Attention and Engagement-Awareness in the Wild: A Large-Scale Study with Adaptive Notifications
Tadashi Okoshi（Keio University）, Kota Tsubouchi, Masaya Taji, Takanori Ichikawa, and Hideyuki Tokuda（Keio University）
IEEE PerCom 2017 (International Conference on Pervasive Computing and Communications), 2017/3
機械学習 (Machine Learning) データサイエンス (Data Science) 次世代UI・インタラクション (HCI) その他の取り組み (Misc.)
- In today’s advancing ubiquitous computing age, with its ever-increasing amount of information from various applications and services available for consumption, the man- agement of people’s attention has become very important. In particular, the high volume of notifications on mobile devices has become a major cause of interruption of users. There has been much research aimed at detecting the opportune moment to present such information to users with in a way that lowers the cognitive load or frustration. However, evaluation of such systems in the real-world production environment with real users and notifications, and evaluation on user’s engagement to the presented notification beyond simple responsiveness have not been adequately studied. To the best of our knowledge, this study is the first to investigate user interruptibility and engagement using a real-world large-scale mobile application and real-world notifications consisting of actual news content. We equipped the Yahoo! JAPAN Android app, one of the most popular applications on the national market, with our mobile-sensing and machine- learning-based interruptibility estimation logic. We conducted a large-scale in-the-wild user study with more than 680,000 users for three weeks. The results show that in most cases delaying the notification delivery until an interruptible moment is detected is beneficial to users and results in significant reduction of user response time (49.7%) compared to delivering the notifications immediately.
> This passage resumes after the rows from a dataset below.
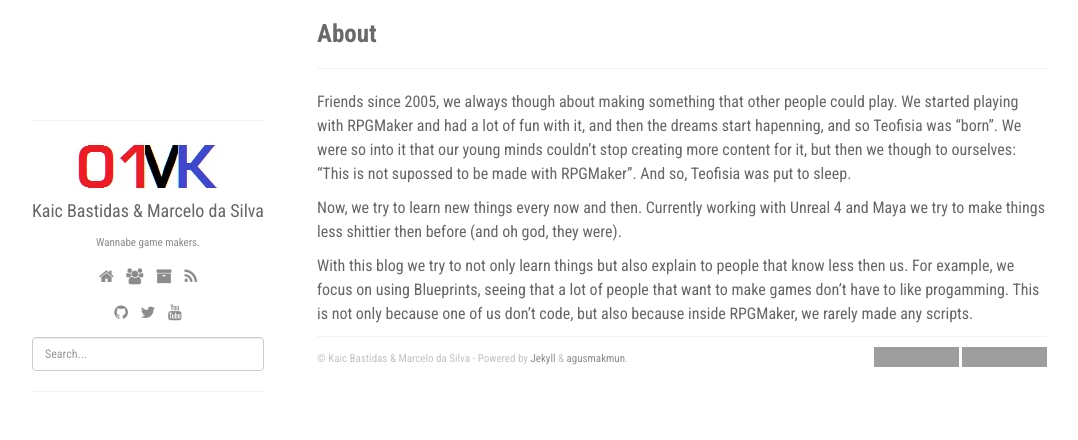
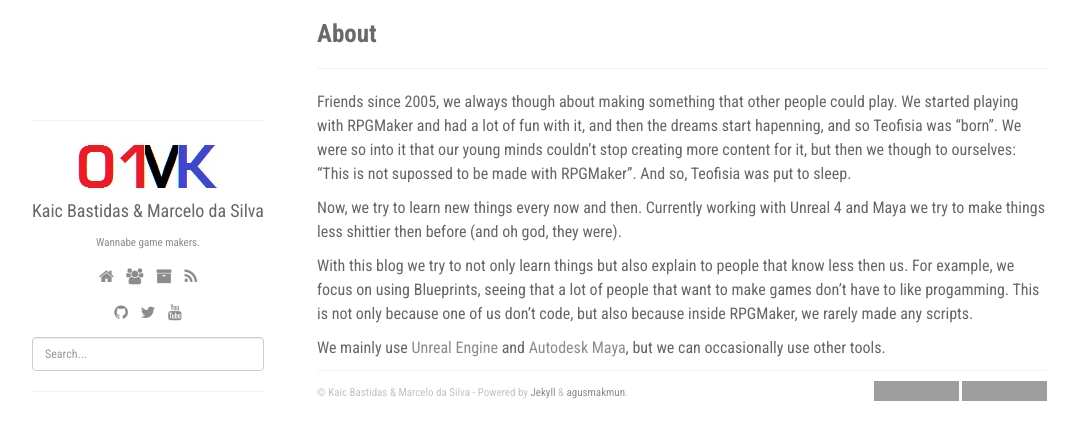
Before and after one commit to IterumCorp/iterumcorp.github.io, a Jekyll site: the page built from about.md, in a window 1280 px wide, cut to the strip 0-440 px from the top of the page. Shown: the whole strip, without its empty margins (53-1131 px from the left). Built offline with Jekyll 4.4.1, drawn with Linux system fonts in a browser that asks for light colours; nearby versions of some CDN libraries; comment, search, counter and statistics services are not loaded; grey boxes are pictures that could not be loaded.

Commit message:
adiconado link das ferramentas no about us

```diff
--- a/about.md
+++ b/about.md
@@ -9,3 +9,5 @@ Friends since 2005, we always though about making something that other people co
 Now, we try to learn new things every now and then. Currently working with Unreal 4 and Maya we try to make things less shittier then before (and oh god, they were).
 
 With this blog we try to not only learn things but also explain to people that know less then us. For example, we focus on using Blueprints, seeing that a lot of people that want to make games don't have to like progamming. This is not only because one of us don't code, but also because inside RPGMaker, we rarely made any scripts.
+
+We mainly use [Unreal Engine](https://www.unrealengine.com/what-is-unreal-engine-4) and [Autodesk Maya](http://www.autodesk.com.br/products/maya/overview), but we can occasionally use other tools.
```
We also observed a higher number of notifications opened in our system as well as constant improvement in user engagement levels throughout the entire study period.